#MeToo has taken off in 2017. From the tremendous momentum of women speaking out everywhere about sexual assault, Tarana Burke’s #MeToo has become a rallying cry. In North America women in film, theatre and television have begun to speak out, loudly, and very recently in great numbers under the banner of Time’s Up.
What has changed from women being ridiculed, disbelieved and having their careers ended, to women linking arms and speaking out, is that they are being listened to. And there have been swift consequences for the men who have been getting away with abuse for years. This is a giant step forward. Time Magazine featured the Silence Breakers as “Person of the Year”. The cover photo showed 5 women together with a sixth not fully showing, in recognition of women still unable to come forward. More than 1000 women in film, theatre and TV have spoken out under Time’s Up in the USA, with many women actors in Canada speaking for the first time as well.
In response, Tarana Burke who created #MeToo ten years ago for the girls she works with in Girls for Gender Equality, with Alyssa Milano, actor, activist and Unicef ambassador, together have called for #HerToo.
I see the creation of #HerToo as pivotal. It is because of the inclusion of women and girls everywhere that I cherish WorldPulse. Here we hold collective celebration every time a woman or girl finds freedom, able to live without abuse andchoose her own life. My greatest joy in finding WorldPulse has been to find a community already committed to “HerToo”. Whenever I log on I hear from and learn about women and girls becoming free and strong, and am able to be in touch with others committed to making sure that change involves #HerToo. I love that within WorldPulse we are determined that thisjob is not done until every woman and girl is safe and free. And I love that we are in discussion with each other, knowledgeable about how much is being done, deepening our connections and finding ways to support each other.
Equally I am excited to learn about what is going on in the background of Time's Up.Looking more deeply into Time’s Up I was moved by the message of recognition of the privilege that these women have through the success of their talent, and their immediate commitment to women less able to speak out. They have formed a Legal Defence Fund not for themselves, but outspokenly for women who do not have the same privileges, support or access to publicity.
The most beautiful part of how this came about lies in a letter of loving support that the Time’s Up Silence Breakers were sent early on, by the Alianza Nacionale de Campancinas, the National Farm Workers Women’s Alliance, 700,000 members. In return the Time’s Up women sent back the message “We see you” and wrote this statement, recently published in the New York Times.

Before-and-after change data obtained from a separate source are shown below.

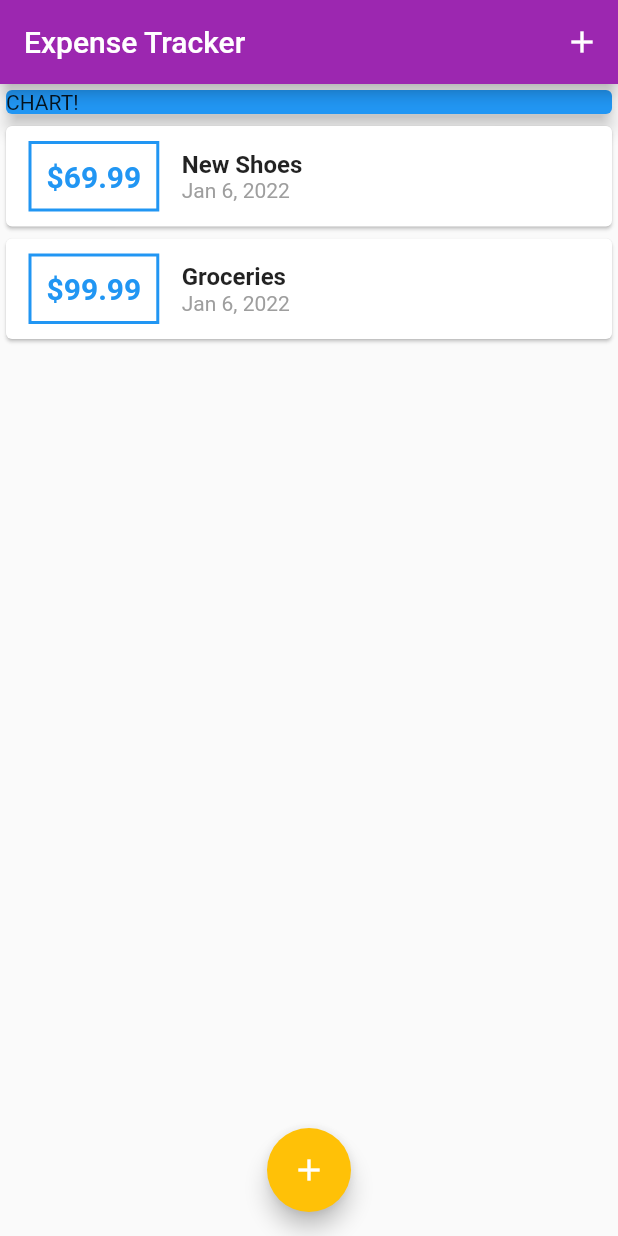
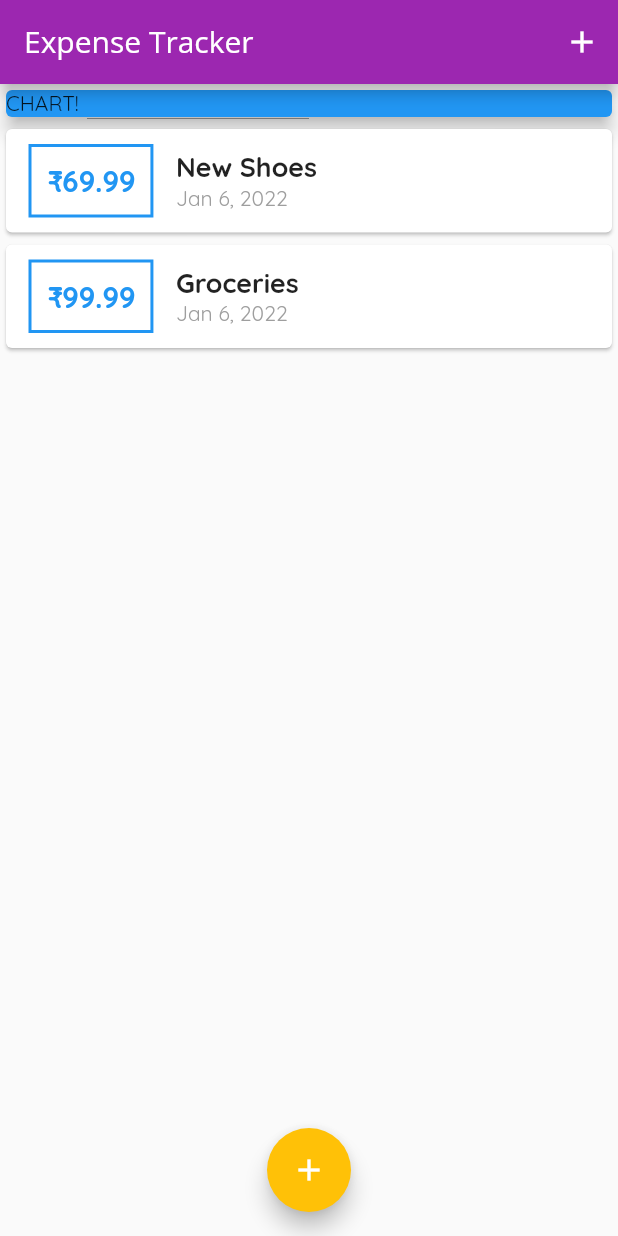
Before and after one commit to 0xcatrovacer/expense-tracker, a Flutter app: the screen it shows after launch, on a phone screen of 412 x 824 dp. Run offline on Flutter 3.47's test engine with Material 2 defaults, Android fonts, the phone set to English and light mode, and no system bars.

Commit message:
added custom fonts with text themes

```diff
--- a/lib/main.dart
+++ b/lib/main.dart
@@ -12,13 +12,19 @@ class MyApp extends StatelessWidget {
   @override
   Widget build(BuildContext context) {
     return MaterialApp(
-      title: 'Expense Tracker',
+      title: ('Expense Tracker'),
       theme: ThemeData(
-        colorScheme: Theme.of(context).colorScheme.copyWith(
-              primary: Colors.purple,
-              secondary: Colors.amber,
+          colorScheme: Theme.of(context).colorScheme.copyWith(
+                primary: Colors.purple,
+                secondary: Colors.amber,
+              ),
+          fontFamily: 'Quicksand',
+          appBarTheme: AppBarTheme(
+            titleTextStyle: TextStyle(
+              fontFamily: 'OpenSans',
+              fontSize: 20,
             ),
-      ),
+          )),
       home: MyHomePage(),
     );
   }
@@ -63,7 +69,9 @@ class _MyHomePageState extends State<MyHomePage> {
   Widget build(BuildContext context) {
     return Scaffold(
       appBar: AppBar(
-        title: Text('Expense Tracker'),
+        title: Text(
+          'Expense Tracker',
+        ),
         actions: <Widget>[
           IconButton(
             onPressed: () => _startAddNewTransaction(context),
--- a/lib/widgets/transaction_list.dart
+++ b/lib/widgets/transaction_list.dart
@@ -24,8 +24,9 @@ class TransactionList extends StatelessWidget {
                           color: Theme.of(context).primaryColor, width: 2)),
                   padding: EdgeInsets.all(10),
                   child: Text(
-                    "\$${transactions[index].amount}",
+                    "₹${transactions[index].amount}",
                     style: TextStyle(
+                        fontFamily: 'Quicksand',
                         fontWeight: FontWeight.bold,
                         fontSize: 20,
                         color: Theme.of(context).primaryColor),
@@ -37,8 +38,9 @@ class TransactionList extends StatelessWidget {
                     Text(
                       transactions[index].title as String,
                       style: TextStyle(
-                        fontSize: 16,
+                        fontSize: 18,
                         fontWeight: FontWeight.bold,
+                        fontFamily: 'Quicksand',
                       ),
                     ),
                     Text(
```
Also changed, not shown: pubspec.yaml (+12 -12 lines), assets/fonts/OpenSans-Bold.ttf (added), assets/fonts/OpenSans-Regular.ttf (added), assets/fonts/Quicksand-Bold.ttf (added), assets/fonts/Quicksand-Light.ttf (added), assets/fonts/Quicksand-Medium.ttf (added), assets/fonts/Quicksand-Regular.ttf (added).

"We want all survivors of sexual harassment, everywhere, to be heard, to be believed, and to know that accountability is possible," part of the letter read. "We also want all victims and survivors to be able to access justice and support for the wrongdoing they have endured. We particularly want to lift up the voices, power and strength of women working in low-wage industries where the lack of financial stability makes them vulnerable to high-rate of gender-based violence and exploitation.”
Time's Up is now working with 5050by2020—a movement in which women, people of color and LGBTQ members in the entertainment world fight for fair hiring practices and equal representation. They specifically speak to “every farm worker, housekeeper, janitor, factory worker, waitress, domestic worker, undocumented immigrant worker”, calling for all of us, “through our eyes and voices, to create a shift in how women are perceived and treated”. This is sisterhood, the kind I experience continually within WorldPulse.
In a few days the Golden Globes will be televised. Hollywood stars will come together to vote on this year’s favourite films. But this year there is a call by the Time’s Up women, for women and men in support of ending violence against women to wear black. Not as a silent protest. This time they will wear black because instead of just having their photo taken on the red carpet, they want to be asked publicly “Why”. Gathering support that comes from this action, these women mean business. Business that includes #HerToo. Globally.
Read the original letter by 700,000 female farmworkers the Hollywood actors speaking out.http://time.com/5018813/farmworkers-solidarity-hollywood-sexual-assault/
and the response from Time’s Up.https://www.timesupnow.com